Retirement Savings and the Power of Compounding
Fresh out of college, retirement seemed so far away. Saving for it seemed such a low priority when there are so many other goals to deal with first. Allowing the power of time to compound your retirement savings, even if it is a small part of your paycheck each month, grows those small monthly contributions into a real nest egg for retirement. And you don’t want to leave the “free money” of a company retirement match on the table. Trying to at least save enough to receive the percentage your company will give you in retirement investments, only if you save as well, can really boost that retirement next egg. As an example, if I earned $40,000 a year and saved 3% of that to my 401(k) each year, about $50 a paycheck, for 40 years and it earned 7% per year, I would have $113,000 in retirement. And if the company also provided a 3% match my savings would be doubled. As it is taken out of my paycheck automatically, I don’t really feel the initial savings, but I will feel the benefit in retirement. And if I didn’t automatically save it, it would probably have been spent without realizing it. If I had understood it in that way when I was younger, I would have been totally on board with saving to my 401(k).
There is a time and place for debt. Purchasing a car or a condo that you will use over many years is an appropriate place to use debt to pay for that use across those years. Credit cards can be useful to make purchases, but you need to be able to pay off quickly as the interest and fee charges can mount rapidly. Using a credit card wisely allows you to build your credit score over time, making it easier to borrow when you are ready to make a big purchase. But be careful that your credit card spending doesn’t lead you to a habit of over-spending.
Protect Your Health and Wealth
Insurance can seem like an expense you might want to skip. Insurance is what can protect you from the unlikely but really bad scenarios, often called the tail risk.
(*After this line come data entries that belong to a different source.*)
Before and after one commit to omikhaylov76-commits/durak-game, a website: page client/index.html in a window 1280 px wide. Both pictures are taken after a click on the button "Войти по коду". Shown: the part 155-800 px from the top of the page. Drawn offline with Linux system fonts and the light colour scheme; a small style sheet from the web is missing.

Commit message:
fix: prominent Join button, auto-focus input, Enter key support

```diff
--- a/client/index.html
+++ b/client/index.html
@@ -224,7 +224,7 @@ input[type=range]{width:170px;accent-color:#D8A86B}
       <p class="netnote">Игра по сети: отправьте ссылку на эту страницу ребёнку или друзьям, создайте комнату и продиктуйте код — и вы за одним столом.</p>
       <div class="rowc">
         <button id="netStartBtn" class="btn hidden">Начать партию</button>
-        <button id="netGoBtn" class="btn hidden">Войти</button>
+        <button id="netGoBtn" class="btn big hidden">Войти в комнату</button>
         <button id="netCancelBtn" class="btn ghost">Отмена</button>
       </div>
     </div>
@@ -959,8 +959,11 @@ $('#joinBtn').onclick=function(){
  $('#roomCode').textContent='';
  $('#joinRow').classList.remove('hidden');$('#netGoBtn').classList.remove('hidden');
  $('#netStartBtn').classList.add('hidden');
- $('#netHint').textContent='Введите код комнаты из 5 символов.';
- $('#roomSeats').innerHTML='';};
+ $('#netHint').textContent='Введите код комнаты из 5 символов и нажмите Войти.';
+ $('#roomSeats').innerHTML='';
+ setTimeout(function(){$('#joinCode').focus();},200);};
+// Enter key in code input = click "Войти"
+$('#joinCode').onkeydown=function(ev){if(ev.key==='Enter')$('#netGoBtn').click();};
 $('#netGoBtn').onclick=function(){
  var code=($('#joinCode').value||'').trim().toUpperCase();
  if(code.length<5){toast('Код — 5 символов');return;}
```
You might view yourself as young and healthy and wonder why you need to pay for health insurance. But then an unexpected emergency surgery happens. The bill before insurance coverage for just such a situation was $135,000 this past spring for my adult child. Without health insurance, it would take years to dig out from under that debt. Or what if your apartment building has a fire and you lose everything? Just replacing a few items of clothing, never mind furniture and electronics, and you are out many thousands of dollars. So, those insurance premiums really do buy important protection.
Build Good Financial Habits
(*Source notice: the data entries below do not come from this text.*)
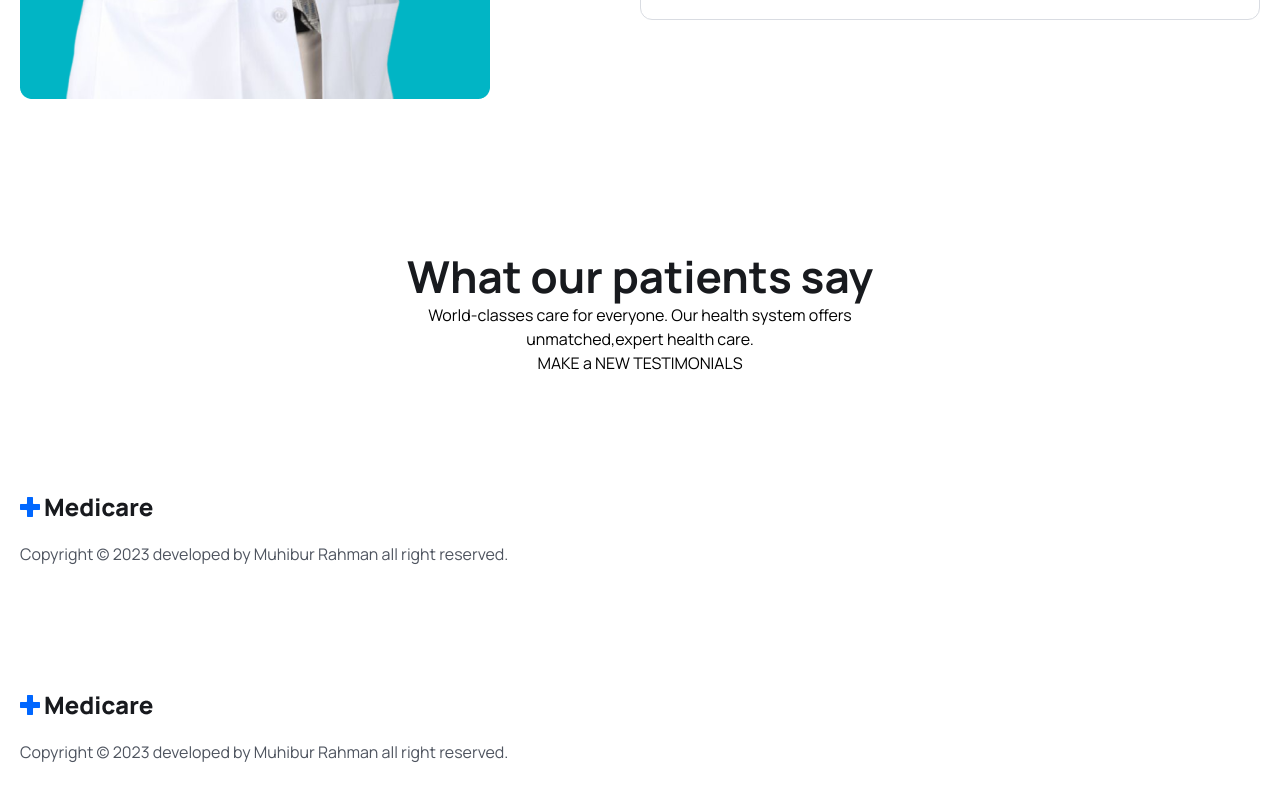
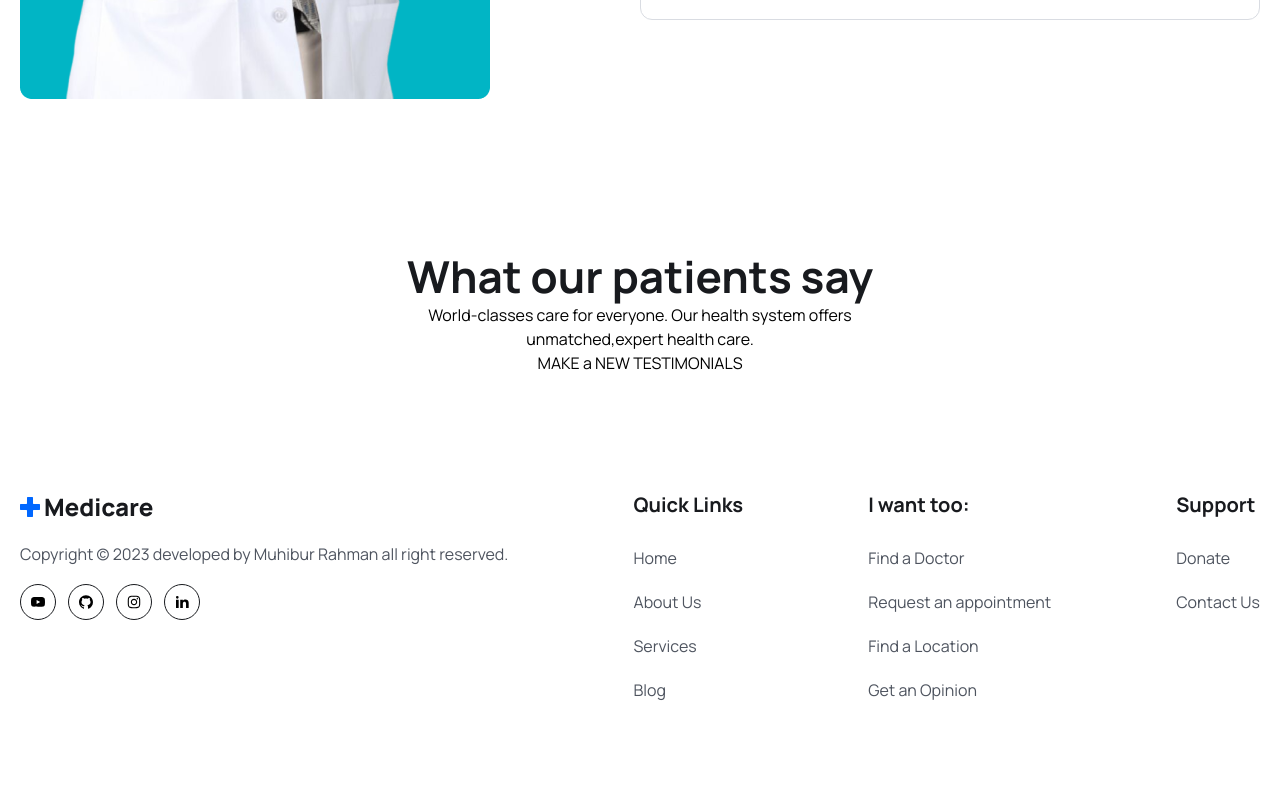
Before and after one commit to AayushAryan007/docAppoint, a React (Vite) app in the folder client/: page / in a window 1280 px wide. Shown: the part 5358-6158 px from the top of the page. Built offline with nearby package versions, Linux system fonts and the light colour scheme; the HTML template or start-up script is replaced by a standard one.

Commit message:
footer details 3 column

```diff
--- a/client/src/components/Footer/Footer.jsx
+++ b/client/src/components/Footer/Footer.jsx
@@ -64,9 +64,67 @@ const Footer = () => {
 
             <div className="flex items-center gap-3 mt-4">
               {socialLinks.map((link, index) => (
-                <Link></Link>
+                <Link
+                  to={link.path}
+                  key={index}
+                  className="w-9 h-9 border border-solid border-[#181A1E] rounded-full flex items-center justify-center group hover:bg-primaryColor hover:border-none"
+                >
+                  {link.icon}
+                </Link>
               ))}
             </div>
+          </div>
+
+          <div>
+            <h2 className="text-[20px] leading-[30px] font-[700] mb-6 text-headingColor">
+              Quick Links
+            </h2>
+            <ul>
+              {quickLink01.map((item, index) => (
+                <li key={index} className="mb-4">
+                  <Link
+                    to={item.path}
+                    className="text-[16px] leading-7 font-[400] text-textColor"
+                  >
+                    {item.display}
+                  </Link>
+                </li>
+              ))}
+            </ul>
+          </div>
+          <div>
+            <h2 className="text-[20px] leading-[30px] font-[700] mb-6 text-headingColor">
+              I want too:
+            </h2>
+            <ul>
+              {quickLink02.map((item, index) => (
+                <li key={index} className="mb-4">
+                  <Link
+                    to={item.path}
+                    className="text-[16px] leading-7 font-[400] text-textColor"
+                  >
+                    {item.display}
+                  </Link>
+                </li>
+              ))}
+            </ul>
+          </div>
+          <div>
+            <h2 className="text-[20px] leading-[30px] font-[700] mb-6 text-headingColor">
+              Support
+            </h2>
+            <ul>
+              {quickLink03.map((item, index) => (
+                <li key={index} className="mb-4">
+                  <Link
+                    to={item.path}
+                    className="text-[16px] leading-7 font-[400] text-textColor"
+                  >
+                    {item.display}
+                  </Link>
+                </li>
+              ))}
+            </ul>
           </div>
         </div>
       </div>
--- a/client/src/pages/Home.jsx
+++ b/client/src/pages/Home.jsx
@@ -302,7 +302,7 @@ const Home = () => {
       {/* =========testimonials ends========= */}
 
       {/* ===========footer section starts========= */}
-      <Footer />
+
       {/* ===========footer section ends========= */}
     </>
   );
```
In hindsight, there are many financial lessons I wish I had known when I was younger. While I can’t change the past, I can pass on these lessons. Remember, financial success is not just about accumulating wealth. It is also about achieving financial freedom, reducing stress, and having the resources to pursue your passions and goals.